Shakespeare belonged to a patronage culture. Not only the poets and playwrights of his world relied on patronage, but also the patrons in their turn; one of Queen Elizabeth’s shrewdest maneuvers, as the historian Wallace MacCaffrey argued, was to make clear the monarchy’s role as a central power that controlled almost every resource that interested the upper classes. The range of positions that ultimately depended on her will extended down through the court, military command, the judiciary, church livings, the administration of royal lands, and the nation’s civil service, encompassing posts ‘varying in consequence… from the chancellorship of England down to a gunnership in the Tower of London’. It really was a world of gifts and fealty.
One example of a telling document from this culture is a 1604 pamphlet titled The Passions of the Mind in General, which proffers a remarkably long, bewilderingly detailed set of instructions on how to bestow and receive gifts. (The author organizes his discussion by more than a dozen categories that mark the circumstances of the gift: the greatness of the giver; strangeness in the giver; if the giver be our special friend; if the gift be exceeding dear unto the giver; the greatness of the gift in itself; if the gift tended to our great good or riddance from some great evil; if it be given with alacrity; if it were given by our enemies; if it were granted without suit or request, of the giver’s own accord; if the person by giving was endangered or damaged; and, for good measure, four circumstances more.)
In short, Shakespeare had reason to think deeply on matters of gratitude and ingratitude. In a patronage culture, these concepts were ripe for fetishization: for endowment with a special weight and meaning that seems to organize the natural world, or the moral universe, or human character.
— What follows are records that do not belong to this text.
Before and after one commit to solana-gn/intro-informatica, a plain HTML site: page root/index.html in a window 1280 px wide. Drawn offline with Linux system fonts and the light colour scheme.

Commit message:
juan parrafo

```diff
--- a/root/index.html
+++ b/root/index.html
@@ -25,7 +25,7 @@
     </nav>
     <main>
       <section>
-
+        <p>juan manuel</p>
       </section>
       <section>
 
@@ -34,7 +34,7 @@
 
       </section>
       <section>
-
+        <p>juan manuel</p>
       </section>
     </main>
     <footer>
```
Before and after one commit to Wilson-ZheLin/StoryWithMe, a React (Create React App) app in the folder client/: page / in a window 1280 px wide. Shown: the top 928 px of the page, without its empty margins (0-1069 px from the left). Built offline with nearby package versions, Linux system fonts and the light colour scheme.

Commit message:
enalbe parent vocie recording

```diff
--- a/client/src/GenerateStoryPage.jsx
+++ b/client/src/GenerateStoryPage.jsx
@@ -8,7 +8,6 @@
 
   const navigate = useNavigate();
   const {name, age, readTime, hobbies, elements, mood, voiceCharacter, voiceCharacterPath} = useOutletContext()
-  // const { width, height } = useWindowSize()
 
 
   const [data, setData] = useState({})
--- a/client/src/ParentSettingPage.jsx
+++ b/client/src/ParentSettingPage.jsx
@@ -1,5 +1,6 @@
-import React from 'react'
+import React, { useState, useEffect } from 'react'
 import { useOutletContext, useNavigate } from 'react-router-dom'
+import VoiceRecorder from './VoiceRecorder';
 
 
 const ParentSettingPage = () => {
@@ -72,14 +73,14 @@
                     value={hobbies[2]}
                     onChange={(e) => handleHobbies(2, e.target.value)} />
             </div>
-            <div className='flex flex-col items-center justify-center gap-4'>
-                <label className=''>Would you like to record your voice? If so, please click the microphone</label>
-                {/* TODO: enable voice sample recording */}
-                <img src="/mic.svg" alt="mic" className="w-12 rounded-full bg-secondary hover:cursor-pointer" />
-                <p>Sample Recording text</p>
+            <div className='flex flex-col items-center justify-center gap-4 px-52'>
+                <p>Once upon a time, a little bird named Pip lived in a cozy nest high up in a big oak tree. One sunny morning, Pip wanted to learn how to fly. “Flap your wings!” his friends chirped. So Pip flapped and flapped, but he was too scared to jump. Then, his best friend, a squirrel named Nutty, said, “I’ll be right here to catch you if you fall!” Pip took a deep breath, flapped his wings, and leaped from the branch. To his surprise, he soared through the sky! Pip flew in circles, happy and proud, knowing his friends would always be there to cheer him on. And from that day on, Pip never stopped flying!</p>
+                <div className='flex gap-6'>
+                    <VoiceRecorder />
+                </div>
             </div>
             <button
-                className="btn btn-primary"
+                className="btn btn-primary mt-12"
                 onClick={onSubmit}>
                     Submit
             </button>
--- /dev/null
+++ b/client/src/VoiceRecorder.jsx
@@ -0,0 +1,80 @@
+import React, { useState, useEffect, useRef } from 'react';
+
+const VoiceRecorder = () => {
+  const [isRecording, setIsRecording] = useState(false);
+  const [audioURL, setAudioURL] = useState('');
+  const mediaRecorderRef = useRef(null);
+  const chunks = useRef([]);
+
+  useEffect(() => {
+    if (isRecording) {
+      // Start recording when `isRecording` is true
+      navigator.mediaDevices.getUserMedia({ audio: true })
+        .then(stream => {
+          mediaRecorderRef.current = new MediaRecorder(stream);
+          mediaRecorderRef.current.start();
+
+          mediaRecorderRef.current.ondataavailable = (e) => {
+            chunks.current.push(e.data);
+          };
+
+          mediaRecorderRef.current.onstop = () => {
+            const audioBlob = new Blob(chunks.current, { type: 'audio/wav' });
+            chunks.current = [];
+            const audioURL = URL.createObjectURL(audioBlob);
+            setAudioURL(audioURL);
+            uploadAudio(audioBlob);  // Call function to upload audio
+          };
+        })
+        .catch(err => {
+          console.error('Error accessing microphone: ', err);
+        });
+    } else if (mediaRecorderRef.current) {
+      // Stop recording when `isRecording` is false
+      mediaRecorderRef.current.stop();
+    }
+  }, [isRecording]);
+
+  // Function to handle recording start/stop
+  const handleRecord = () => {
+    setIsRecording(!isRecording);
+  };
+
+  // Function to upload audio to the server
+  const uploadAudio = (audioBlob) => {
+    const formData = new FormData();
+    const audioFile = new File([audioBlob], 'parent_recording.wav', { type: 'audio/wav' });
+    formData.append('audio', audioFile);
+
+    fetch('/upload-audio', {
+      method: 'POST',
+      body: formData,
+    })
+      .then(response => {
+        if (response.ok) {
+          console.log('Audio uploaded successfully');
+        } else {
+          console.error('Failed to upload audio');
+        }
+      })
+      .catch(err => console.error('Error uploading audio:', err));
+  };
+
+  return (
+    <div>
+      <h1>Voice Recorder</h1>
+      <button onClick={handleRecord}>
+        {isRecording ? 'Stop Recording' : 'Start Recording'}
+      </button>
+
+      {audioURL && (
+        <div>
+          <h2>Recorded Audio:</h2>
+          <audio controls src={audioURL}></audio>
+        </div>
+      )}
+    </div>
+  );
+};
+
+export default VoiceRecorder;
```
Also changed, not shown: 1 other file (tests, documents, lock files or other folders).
And this is where dogs come in. Dogs famously express great fealty to their masters, and seem unnatural when they do not. They are easy emblems of gratitude. By contrast, cats, for instance, are good companions, but they aren’t known for being grateful. Shakespeare works up sundry images of dogs as flatterers or ingrates, but this doesn’t mean he thought of dogs in such mean terms; only that dogs provided a good language for talking about gratitude and its perversions.
Of course, liking dogs or not liking them is a fetishized distinction in our own culture. (Shakespeare sounds callous when he refers to dogs as unwanted creatures, but in his place and time, they roamed free in the streets. In a world with neutering, fostering, and no-kill shelters, the description sounds even more like an insult.) We know that Shakespeare paid attention to dogs, and that he knew something about them; modern critics have sometimes used these revelations of proficiency as windows into Shakespeare’s character. (For example, the Victorian writer Walter Bagehot wrote of one such passage: ‘The man who wrote this was a judge of dogs, was an out-of-door sporting man, full of natural sensibility…’ In other words, a dog person is outdoorsy, jovial, capable, a practitioner rather than a theorist; if Shakespeare was a dog person, then he must have been these other things.)
But the most we can definitely know about his thoughts is that he reflected on the values of his patronage culture, a culture dependent on patron-client relationships and fealty, and saw dogs as useful emblems because they exemplified those values. In a saying from Shakespeare’s time that he gives (with slight abridgment) to one of his characters: ‘Brag and Hold-Fast are both good dogs, but Hold-Fast is better.’
Thanks for information and advice go to Benedict Robinson, Associate Professor of English at SUNY Stony Brook.